### Data extract

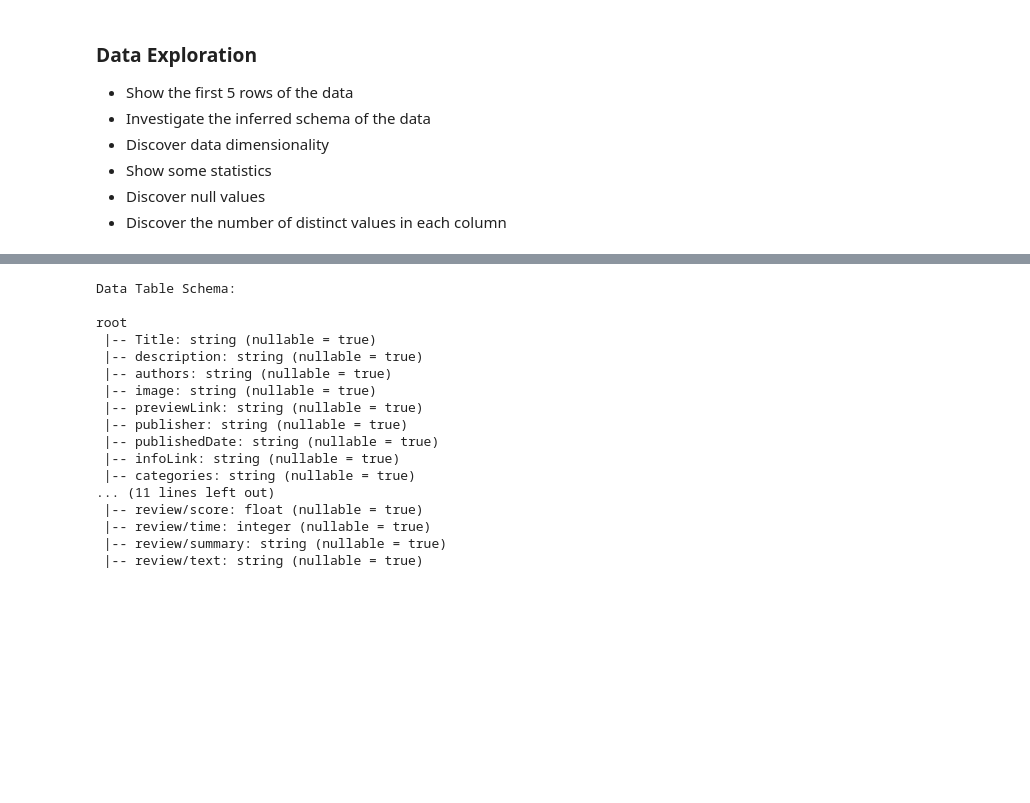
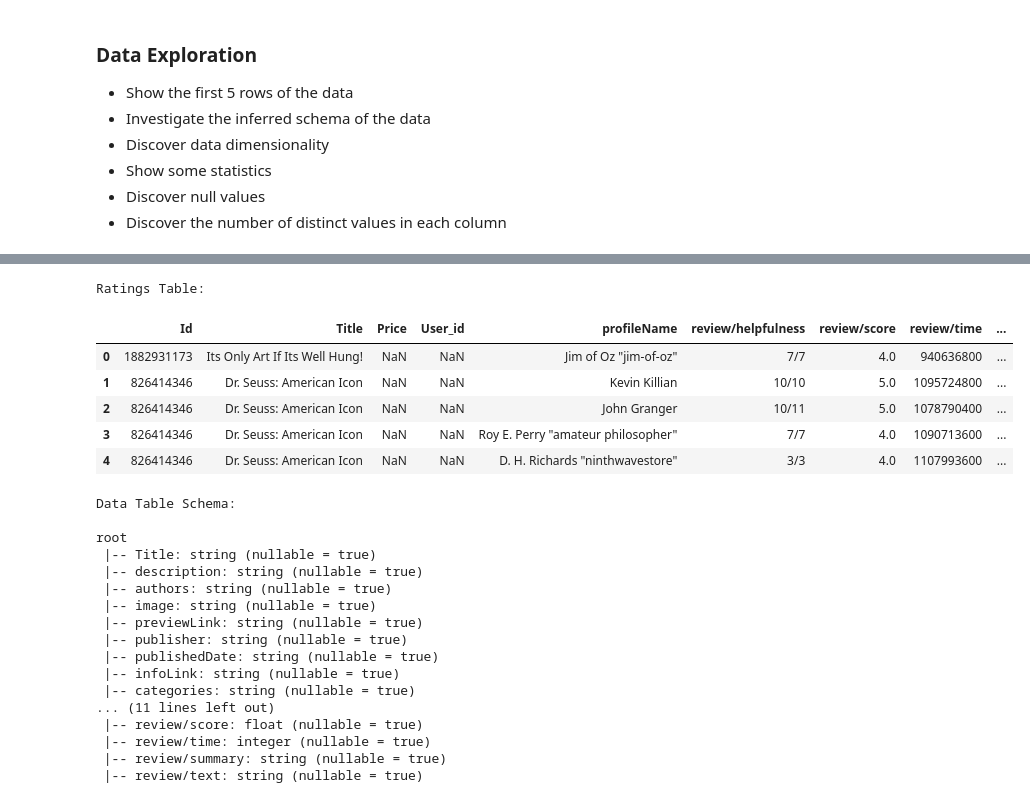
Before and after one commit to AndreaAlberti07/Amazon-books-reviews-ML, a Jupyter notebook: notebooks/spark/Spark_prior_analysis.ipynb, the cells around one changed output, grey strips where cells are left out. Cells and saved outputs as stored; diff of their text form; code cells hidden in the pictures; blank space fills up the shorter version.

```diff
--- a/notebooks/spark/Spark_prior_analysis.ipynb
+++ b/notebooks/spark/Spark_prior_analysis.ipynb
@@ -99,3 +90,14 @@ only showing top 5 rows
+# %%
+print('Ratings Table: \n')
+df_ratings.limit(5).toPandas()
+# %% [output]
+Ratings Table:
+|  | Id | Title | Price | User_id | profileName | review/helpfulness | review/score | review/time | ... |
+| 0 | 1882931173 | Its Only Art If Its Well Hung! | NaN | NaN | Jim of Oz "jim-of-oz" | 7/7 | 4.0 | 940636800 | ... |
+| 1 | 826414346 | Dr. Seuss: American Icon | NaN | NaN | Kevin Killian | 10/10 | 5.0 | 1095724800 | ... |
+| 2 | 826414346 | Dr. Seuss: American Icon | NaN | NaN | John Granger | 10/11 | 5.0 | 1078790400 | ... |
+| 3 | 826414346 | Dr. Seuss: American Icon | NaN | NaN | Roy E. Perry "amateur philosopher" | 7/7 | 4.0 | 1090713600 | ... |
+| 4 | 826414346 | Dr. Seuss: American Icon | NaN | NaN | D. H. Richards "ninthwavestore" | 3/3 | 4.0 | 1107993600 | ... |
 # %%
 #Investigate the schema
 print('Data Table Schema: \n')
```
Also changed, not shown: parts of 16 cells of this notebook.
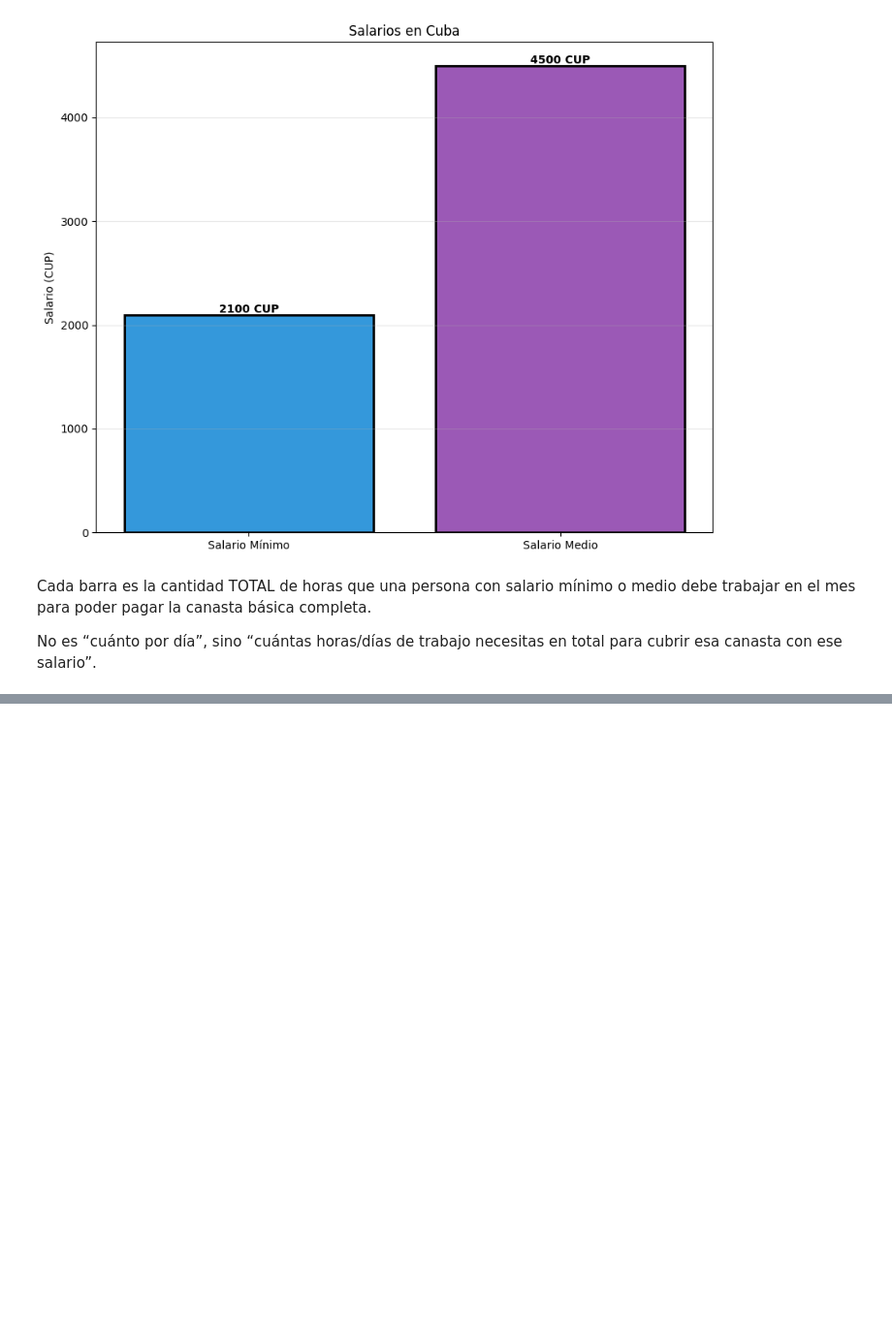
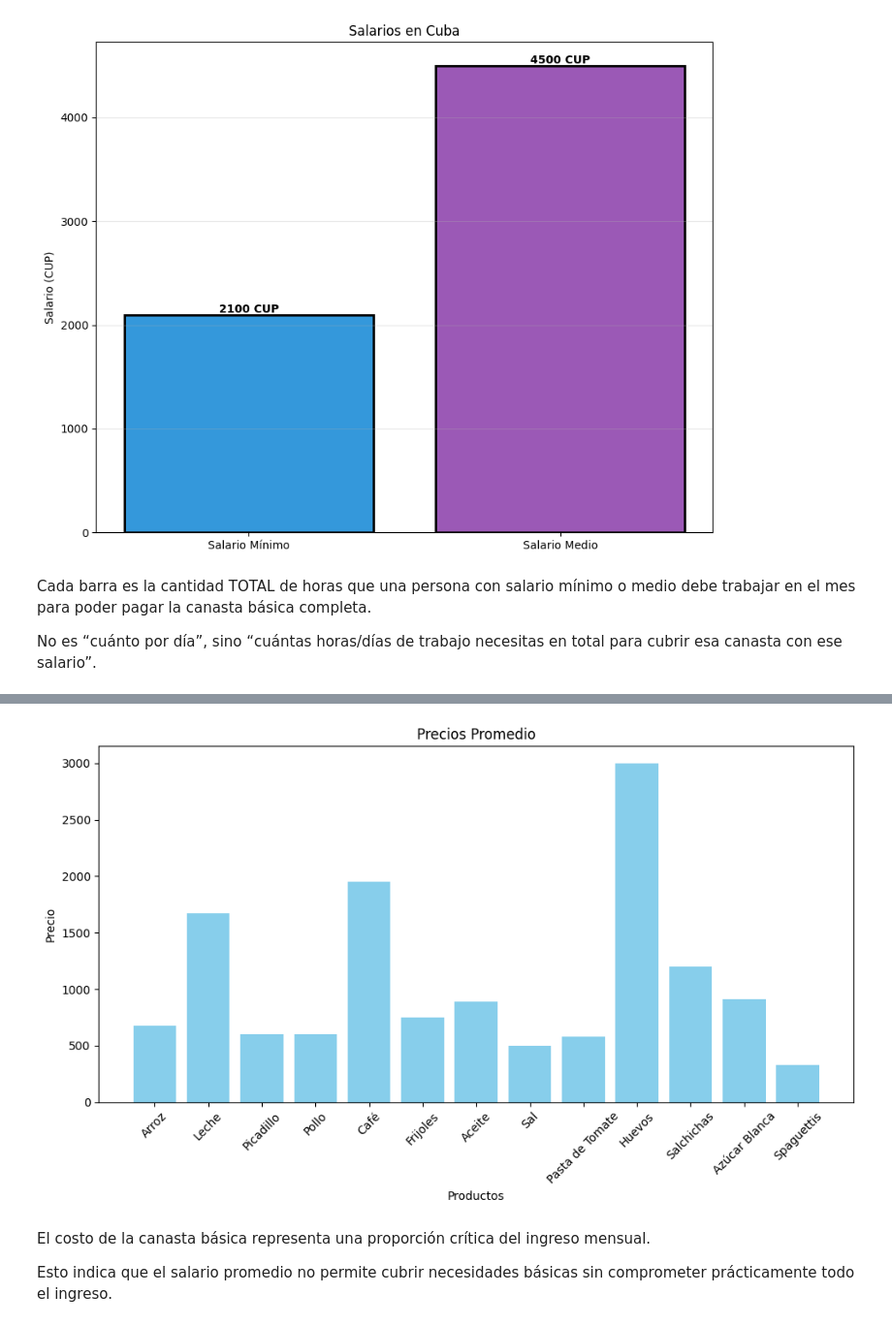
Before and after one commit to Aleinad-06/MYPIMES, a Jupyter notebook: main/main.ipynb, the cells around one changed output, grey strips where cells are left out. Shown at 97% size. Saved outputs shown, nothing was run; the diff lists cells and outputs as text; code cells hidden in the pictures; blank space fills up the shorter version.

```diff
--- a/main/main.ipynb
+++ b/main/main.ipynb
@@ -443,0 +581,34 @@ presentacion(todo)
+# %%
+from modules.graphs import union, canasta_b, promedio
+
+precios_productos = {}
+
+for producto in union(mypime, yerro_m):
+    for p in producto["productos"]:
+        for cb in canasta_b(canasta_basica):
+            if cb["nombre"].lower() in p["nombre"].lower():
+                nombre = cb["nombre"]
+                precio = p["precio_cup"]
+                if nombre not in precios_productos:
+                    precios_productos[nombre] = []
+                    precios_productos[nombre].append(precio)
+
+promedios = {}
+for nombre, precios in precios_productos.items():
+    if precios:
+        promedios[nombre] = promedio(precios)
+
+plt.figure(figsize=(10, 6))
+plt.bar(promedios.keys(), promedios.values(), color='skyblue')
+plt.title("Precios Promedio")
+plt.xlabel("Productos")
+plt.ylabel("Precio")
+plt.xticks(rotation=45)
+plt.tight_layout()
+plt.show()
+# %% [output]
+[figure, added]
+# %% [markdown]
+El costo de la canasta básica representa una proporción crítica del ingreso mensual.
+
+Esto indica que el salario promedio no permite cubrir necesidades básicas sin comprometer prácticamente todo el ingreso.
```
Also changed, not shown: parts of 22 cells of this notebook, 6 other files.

### Requirement
Copy out all the data above exactly, minus the images.

### Solution for this exercise
Before and after one commit to AndreaAlberti07/Amazon-books-reviews-ML, a Jupyter notebook: notebooks/spark/Spark_prior_analysis.ipynb, the cells around one changed output, grey strips where cells are left out. Cells and saved outputs as stored; diff of their text form; code cells hidden in the pictures; blank space fills up the shorter version.

```diff
--- a/notebooks/spark/Spark_prior_analysis.ipynb
+++ b/notebooks/spark/Spark_prior_analysis.ipynb
@@ -99,3 +90,14 @@ only showing top 5 rows
+# %%
+print('Ratings Table: \n')
+df_ratings.limit(5).toPandas()
+# %% [output]
+Ratings Table:
+|  | Id | Title | Price | User_id | profileName | review/helpfulness | review/score | review/time | ... |
+| 0 | 1882931173 | Its Only Art If Its Well Hung! | NaN | NaN | Jim of Oz "jim-of-oz" | 7/7 | 4.0 | 940636800 | ... |
+| 1 | 826414346 | Dr. Seuss: American Icon | NaN | NaN | Kevin Killian | 10/10 | 5.0 | 1095724800 | ... |
+| 2 | 826414346 | Dr. Seuss: American Icon | NaN | NaN | John Granger | 10/11 | 5.0 | 1078790400 | ... |
+| 3 | 826414346 | Dr. Seuss: American Icon | NaN | NaN | Roy E. Perry "amateur philosopher" | 7/7 | 4.0 | 1090713600 | ... |
+| 4 | 826414346 | Dr. Seuss: American Icon | NaN | NaN | D. H. Richards "ninthwavestore" | 3/3 | 4.0 | 1107993600 | ... |
 # %%
 #Investigate the schema
 print('Data Table Schema: \n')
```
Also changed, not shown: parts of 16 cells of this notebook.
Before and after one commit to Aleinad-06/MYPIMES, a Jupyter notebook: main/main.ipynb, the cells around one changed output, grey strips where cells are left out. Shown at 97% size. Saved outputs shown, nothing was run; the diff lists cells and outputs as text; code cells hidden in the pictures; blank space fills up the shorter version.

```diff
--- a/main/main.ipynb
+++ b/main/main.ipynb
@@ -443,0 +581,34 @@ presentacion(todo)
+# %%
+from modules.graphs import union, canasta_b, promedio
+
+precios_productos = {}
+
+for producto in union(mypime, yerro_m):
+    for p in producto["productos"]:
+        for cb in canasta_b(canasta_basica):
+            if cb["nombre"].lower() in p["nombre"].lower():
+                nombre = cb["nombre"]
+                precio = p["precio_cup"]
+                if nombre not in precios_productos:
+                    precios_productos[nombre] = []
+                    precios_productos[nombre].append(precio)
+
+promedios = {}
+for nombre, precios in precios_productos.items():
+    if precios:
+        promedios[nombre] = promedio(precios)
+
+plt.figure(figsize=(10, 6))
+plt.bar(promedios.keys(), promedios.values(), color='skyblue')
+plt.title("Precios Promedio")
+plt.xlabel("Productos")
+plt.ylabel("Precio")
+plt.xticks(rotation=45)
+plt.tight_layout()
+plt.show()
+# %% [output]
+[figure, added]
+# %% [markdown]
+El costo de la canasta básica representa una proporción crítica del ingreso mensual.
+
+Esto indica que el salario promedio no permite cubrir necesidades básicas sin comprometer prácticamente todo el ingreso.
```
Also changed, not shown: parts of 22 cells of this notebook, 6 other files.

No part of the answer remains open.